* [PROBLEM DESCRIPTION]
Each line below either holds the string "should" or doesn't. Count those that do and give only the number.

* [Version difference data]
== Segment start ==
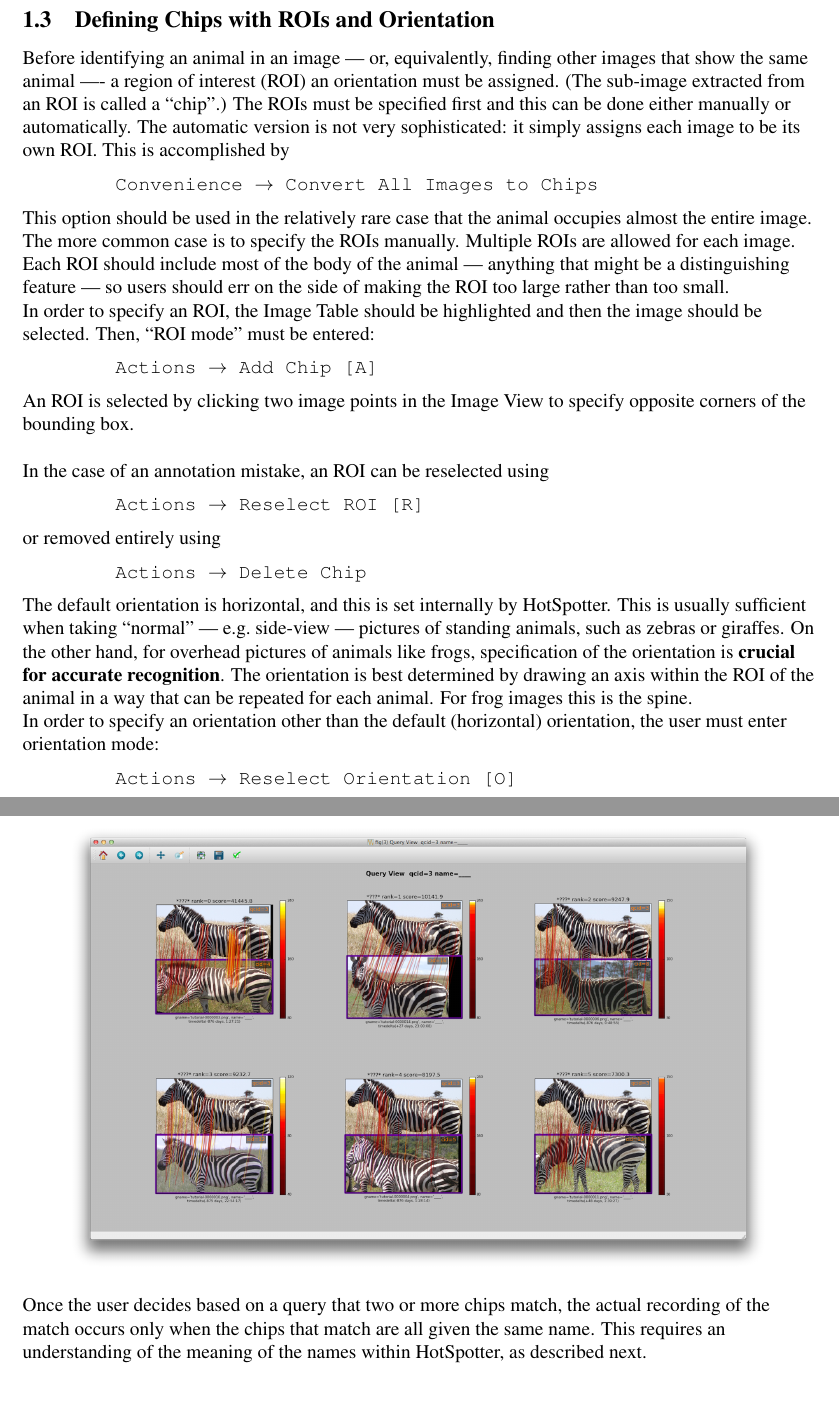
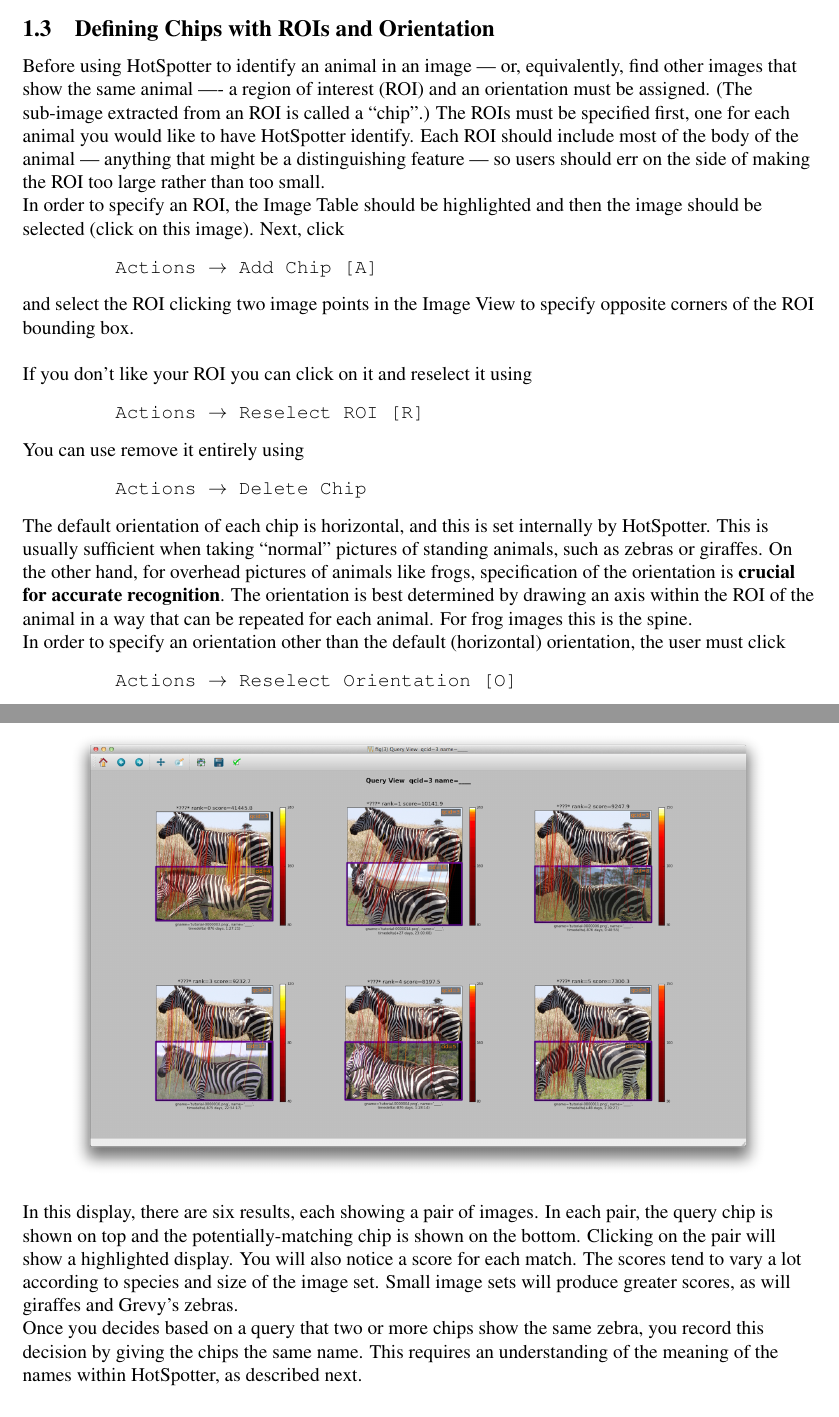
Before and after one commit to Erotemic/hs_userguide, a LaTeX document (HotSpotterUserGuide.tex): two parts of pages 3 and 5 of 8, joined at a grey line, cut so that both start at the same text. Compiled offline with pdfLaTeX.

Commit message:
Added chucks changes

```diff
--- a/HotSpotterUserGuide.tex
+++ b/HotSpotterUserGuide.tex
@@ -95,48 +106,50 @@ mac notation.
         These are automatically added to the database and may be seen under ``Image Table'
 
     \subsection{Defining Chips with ROIs and Orientation}
-        Before identifying an animal in an image --- or, equivalently,
-        finding other images that show the same animal ---- a region
-        of interest (ROI) an orientation must be assigned.  (The
-        sub-image extracted from an ROI is called a ``chip''.)  The
-        ROIs must be specified first and this can be done either
-        manually or automatically.  The automatic version is not very
-        sophisticated: it simply assigns each image to be its own ROI.
-        This is accomplished by
-        \begin{Verbatim}[commandchars=\\\{\}]
-        Convenience \textrightarrow Convert All Images to Chips
-        \end{Verbatim}
-        This option should be used in the relatively rare case that the
-        animal occupies almost the entire image.
-
-        The more common case is to specify the ROIs manually.  Multiple ROIs are allowed for each
-        image.  Each ROI should include most of the body of the animal ---
+        Before using HotSpotter to identify an animal in an image ---
+        or, equivalently, find other images that show the same
+        animal ---- a region of interest (ROI) and an orientation must
+        be assigned.  (The sub-image extracted from an ROI is called a
+        ``chip''.)  The ROIs must be specified first, one for each
+        animal you would like to have HotSpotter identify.
+%        I REMOVED THIS NEXT PARAGRAPH.
+%        This is accomplished by
+%        \begin{Verbatim}[commandchars=\\\{\}]
+%        Convenience \textrightarrow Convert All Images to Chips
+%        \end{Verbatim}
+%        This option should be used in the relatively rare case that the
+%        animal occupies almost the entire image.
+%
+%        The more common case is to specify the ROIs manually.  Multiple ROIs are allowed for each
+%         image.
+        Each ROI should include most of the body of the animal ---
         anything that might be a distinguishing feature --- so users should err on the
         side of making the ROI too large rather than too small.
 
         In order to specify an ROI, the Image Table should be
-        highlighted and then the image should be selected.  Then,
-        ``ROI mode'' must be entered:
+        highlighted and then the image should be selected (click on
+        this image).  Next, click
         \begin{Verbatim}[commandchars=\\\{\}]
         Actions \textrightarrow Add Chip [A]
         \end{Verbatim}
-        An ROI is selected by clicking two image points in the Image View to specify opposite corners of the
-        bounding box.
+        and select the  ROI clicking two image points in the Image
+        View to specify opposite corners of the ROI bounding box.
 
         \;
 
-        In the case of an annotation mistake, an ROI can be reselected using
+        If you don't like your ROI you can click on it and reselect it
+        using
         \begin{Verbatim}[commandchars=\\\{\}]
         Actions \textrightarrow Reselect ROI [R]
         \end{Verbatim}
-        or removed entirely using
+        You can use remove it entirely using
         \begin{Verbatim}[commandchars=\\\{\}]
         Actions \textrightarrow Delete Chip
         \end{Verbatim}
 
-        The default orientation is horizontal, and this is set
+        The default orientation of each chip is horizontal, and this is set
         internally by HotSpotter.  This is usually sufficient when
-        taking ``normal'' --- e.g.\ side-view --- pictures of standing
+        taking ``normal'' pictures of standing
         animals, such as zebras or giraffes.  On the other hand, for overhead
         pictures of animals like frogs, specification of the
         orientation is \textbf{crucial for accurate recognition}.  The
@@ -145,8 +158,7 @@ mac notation.
         animal.  For frog images this is the spine.
 
         In order to specify an orientation other than the default
-        (horizontal) orientation, the user must enter orientation
-        mode:
+        (horizontal) orientation, the user must click
         \begin{Verbatim}[commandchars=\\\{\}]
         Actions \textrightarrow Reselect Orientation [O]
         \end{Verbatim}
@@ -201,11 +220,19 @@ mac notation.
 
             \includegraphics[scale=0.212]{images/query-result.png}
         \end{center}
+        In this display, there are six results, each showing a pair of images.  In each
+        pair, the query chip is shown on top and the
+        potentially-matching chip is shown on the bottom.  Clicking on
+        the pair will show a highlighted display.  You will also
+        notice a score for each match.  The scores tend to vary a lot
+        according to species and size of the image set.  Small image
+        sets will produce greater scores, as will giraffes and Grevy's
+        zebras.
 
 \noindent
-  Once the user decides based on a query that two or more chips match,
-  the actual recording of the match occurs only when the chips that
-  match are all given the same name.  This requires an understanding
+  Once you decides based on a query that two or more chips show the
+  same zebra, you record this decision by giving the chips the same
+  name. This requires an understanding
   of the meaning of the names within HotSpotter, as described next.
 
 \subsection{IDs, Names, and Recording Matching Results}
```
Also changed, not shown: HotSpotterUserGuide.tex (66 more changed lines).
== Segment end ==
* [RESULT OF THE EXERCISE]
8